╭─ AVAILABLE DATA
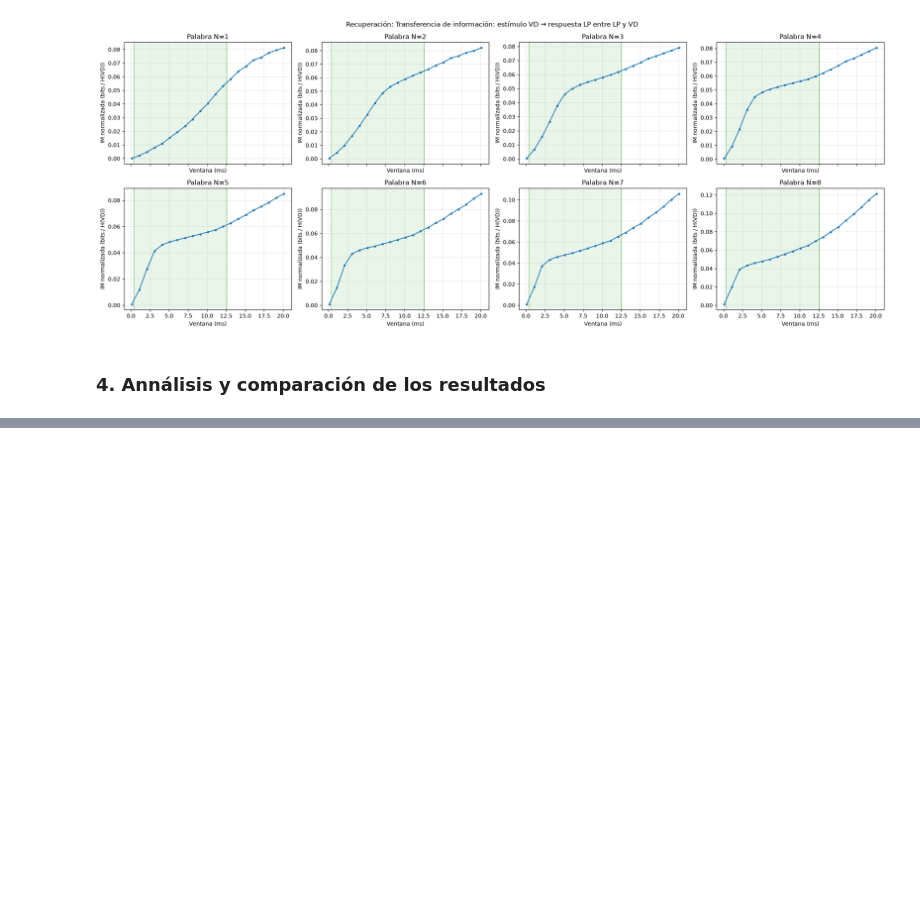
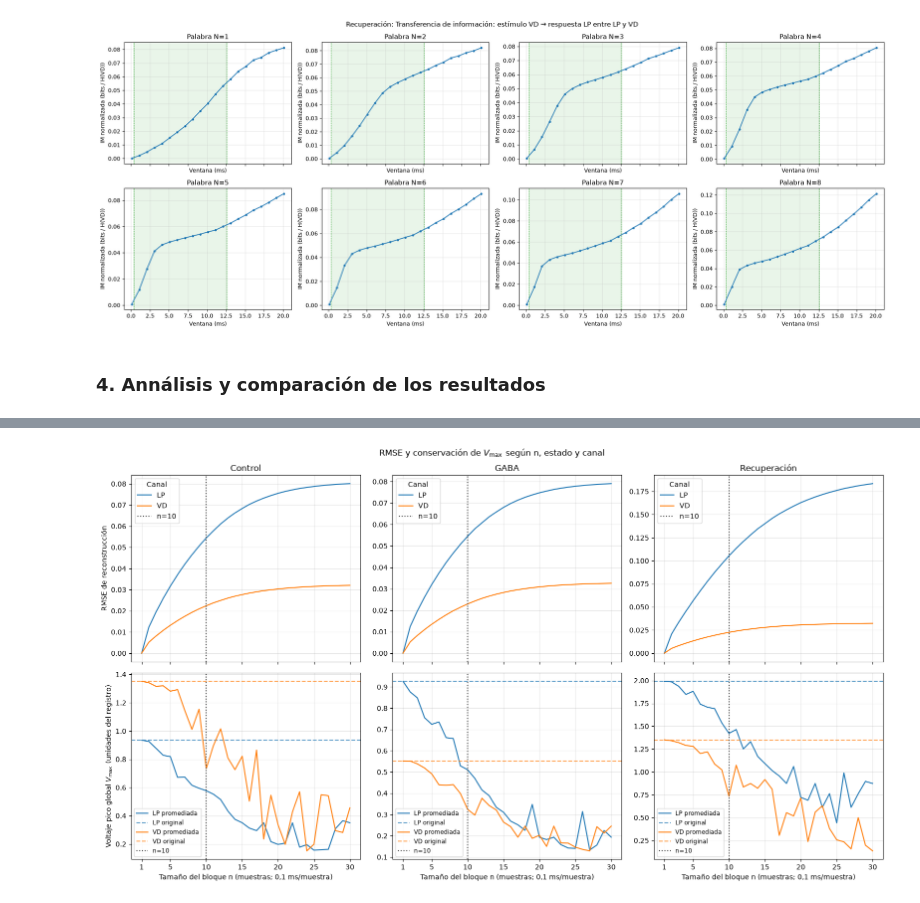
Before and after one commit to jjruedam/practicas_TI, a Jupyter notebook: Informe.ipynb, the cells around one changed output, grey strips where cells are left out. Cells and saved outputs as stored; diff of their text form; code cells hidden in the pictures; blank space fills up the shorter version.

Commit message:
Elección del tamaño de ventana para la discretización por patrones ordinales

```diff
--- a/Informe.ipynb
+++ b/Informe.ipynb
@@ -347,0 +350,88 @@ plot_comparative_mutual_information(
+# %%
+import numpy as np
+import pandas as pd
+import matplotlib.pyplot as plt
+from DataManager import DataManager, SAMPLE_INTERVAL
+
+n_values = np.arange(1, 31)
+recording_sources = (
+    ("Control", globals().get("control") or DataManager(["LP", "VD"], "TrozoC.txt")),
+    ("GABA", globals().get("gaba") or DataManager(["LP", "VD", "GABA"], "TrozoG.txt")),
+    ("Recuperación", globals().get("recuperacion") or DataManager(["LP", "VD"], "TrozoR.txt")),
+)
+metric_rows = []
+
+for state, data_manager in recording_sources:
+    raw_by_channel = {
+        channel: data_manager.get_channel(channel) for channel in ("LP", "VD")
+    }
+    original_vmax_by_channel = {
+        channel: float(np.max(raw))
+        for channel, raw in raw_by_channel.items()
+    }
+
+    for n in n_values:
+        reduced_by_channel = data_manager.mean_per_window(int(n))
+        for channel, raw in raw_by_channel.items():
+            reduced = reduced_by_channel[channel]
+            reconstructed = np.repeat(reduced, n, axis=1)[:, :raw.shape[1]]
+            rmse = float(np.sqrt(np.mean((raw - reconstructed) ** 2)))
+            reduced_vmax = float(np.max(reduced))
+            metric_rows.append({
+                "Estado": state,
+                "Canal": channel,
+                "n (muestras)": int(n),
+                "Ventana (ms)": n * SAMPLE_INTERVAL,
+                "RMSE": rmse,
+                "Vmax original": original_vmax_by_channel[channel],
+                "Vmax tras promediar": reduced_vmax,
+            })
+
+metrics = pd.DataFrame(metric_rows)
+state_order = [state for state, _ in recording_sources]
+colors = {"LP": "tab:blue", "VD": "tab:orange"}
+fig, axes = plt.subplots(2, 3, figsize=(16, 9), sharex=True)
+
+for column, state in enumerate(state_order):
+    state_metrics = metrics[metrics["Estado"] == state]
+    for channel in ("LP", "VD"):
+        channel_metrics = state_metrics[state_metrics["Canal"] == channel]
+        color = colors[channel]
+        axes[0, column].plot(
+            channel_metrics["n (muestras)"],
+            channel_metrics["RMSE"],
+            color=color,
+            label=channel,
+        )
+        axes[1, column].plot(
+            channel_metrics["n (muestras)"],
+            channel_metrics["Vmax tras promediar"],
+            color=color,
+            label=f"{channel} promediada",
+        )
+        axes[1, column].axhline(
+            channel_metrics["Vmax original"].iloc[0],
+            color=color,
+            linestyle="--",
+            alpha=0.7,
+            label=f"{channel} original",
+        )
+
+    axes[0, column].set_title(state)
+    axes[0, column].axvline(10, color="0.25", linestyle=":", label="n=10")
+    axes[1, column].axvline(10, color="0.25", linestyle=":", label="n=10")
+    axes[0, column].grid(True, alpha=0.3)
+    axes[1, column].grid(True, alpha=0.3)
+    axes[1, column].set_xticks([1, 5, 10, 15, 20, 25, 30])
+    axes[1, column].set_xlabel("Tamaño del bloque n (muestras; 0,1 ms/muestra)")
+    axes[0, column].legend(title="Canal")
+    axes[1, column].legend(fontsize="small")
+
+axes[0, 0].set_ylabel("RMSE de reconstrucción")
+axes[1, 0].set_ylabel("Voltaje pico global $V_{\\max}$ (unidades del registro)")
+fig.suptitle("RMSE y conservación de $V_{\\max}$ según n, estado y canal")
+fig.tight_layout()
+plt.show()
+plt.close(fig)
+# %% [output]
+[figure, added]
```
Also changed, not shown: parts of 6 cells of this notebook, 7 other files.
╰─
● PROMPT:
Your answer should be an exact copy of the records above, with no pictures in it.

● SOLUTION TO THIS TASK:
Before and after one commit to jjruedam/practicas_TI, a Jupyter notebook: Informe.ipynb, the cells around one changed output, grey strips where cells are left out. Cells and saved outputs as stored; diff of their text form; code cells hidden in the pictures; blank space fills up the shorter version.

Commit message:
Elección del tamaño de ventana para la discretización por patrones ordinales

```diff
--- a/Informe.ipynb
+++ b/Informe.ipynb
@@ -347,0 +350,88 @@ plot_comparative_mutual_information(
+# %%
+import numpy as np
+import pandas as pd
+import matplotlib.pyplot as plt
+from DataManager import DataManager, SAMPLE_INTERVAL
+
+n_values = np.arange(1, 31)
+recording_sources = (
+    ("Control", globals().get("control") or DataManager(["LP", "VD"], "TrozoC.txt")),
+    ("GABA", globals().get("gaba") or DataManager(["LP", "VD", "GABA"], "TrozoG.txt")),
+    ("Recuperación", globals().get("recuperacion") or DataManager(["LP", "VD"], "TrozoR.txt")),
+)
+metric_rows = []
+
+for state, data_manager in recording_sources:
+    raw_by_channel = {
+        channel: data_manager.get_channel(channel) for channel in ("LP", "VD")
+    }
+    original_vmax_by_channel = {
+        channel: float(np.max(raw))
+        for channel, raw in raw_by_channel.items()
+    }
+
+    for n in n_values:
+        reduced_by_channel = data_manager.mean_per_window(int(n))
+        for channel, raw in raw_by_channel.items():
+            reduced = reduced_by_channel[channel]
+            reconstructed = np.repeat(reduced, n, axis=1)[:, :raw.shape[1]]
+            rmse = float(np.sqrt(np.mean((raw - reconstructed) ** 2)))
+            reduced_vmax = float(np.max(reduced))
+            metric_rows.append({
+                "Estado": state,
+                "Canal": channel,
+                "n (muestras)": int(n),
+                "Ventana (ms)": n * SAMPLE_INTERVAL,
+                "RMSE": rmse,
+                "Vmax original": original_vmax_by_channel[channel],
+                "Vmax tras promediar": reduced_vmax,
+            })
+
+metrics = pd.DataFrame(metric_rows)
+state_order = [state for state, _ in recording_sources]
+colors = {"LP": "tab:blue", "VD": "tab:orange"}
+fig, axes = plt.subplots(2, 3, figsize=(16, 9), sharex=True)
+
+for column, state in enumerate(state_order):
+    state_metrics = metrics[metrics["Estado"] == state]
+    for channel in ("LP", "VD"):
+        channel_metrics = state_metrics[state_metrics["Canal"] == channel]
+        color = colors[channel]
+        axes[0, column].plot(
+            channel_metrics["n (muestras)"],
+            channel_metrics["RMSE"],
+            color=color,
+            label=channel,
+        )
+        axes[1, column].plot(
+            channel_metrics["n (muestras)"],
+            channel_metrics["Vmax tras promediar"],
+            color=color,
+            label=f"{channel} promediada",
+        )
+        axes[1, column].axhline(
+            channel_metrics["Vmax original"].iloc[0],
+            color=color,
+            linestyle="--",
+            alpha=0.7,
+            label=f"{channel} original",
+        )
+
+    axes[0, column].set_title(state)
+    axes[0, column].axvline(10, color="0.25", linestyle=":", label="n=10")
+    axes[1, column].axvline(10, color="0.25", linestyle=":", label="n=10")
+    axes[0, column].grid(True, alpha=0.3)
+    axes[1, column].grid(True, alpha=0.3)
+    axes[1, column].set_xticks([1, 5, 10, 15, 20, 25, 30])
+    axes[1, column].set_xlabel("Tamaño del bloque n (muestras; 0,1 ms/muestra)")
+    axes[0, column].legend(title="Canal")
+    axes[1, column].legend(fontsize="small")
+
+axes[0, 0].set_ylabel("RMSE de reconstrucción")
+axes[1, 0].set_ylabel("Voltaje pico global $V_{\\max}$ (unidades del registro)")
+fig.suptitle("RMSE y conservación de $V_{\\max}$ según n, estado y canal")
+fig.tight_layout()
+plt.show()
+plt.close(fig)
+# %% [output]
+[figure, added]
```
Also changed, not shown: parts of 6 cells of this notebook, 7 other files.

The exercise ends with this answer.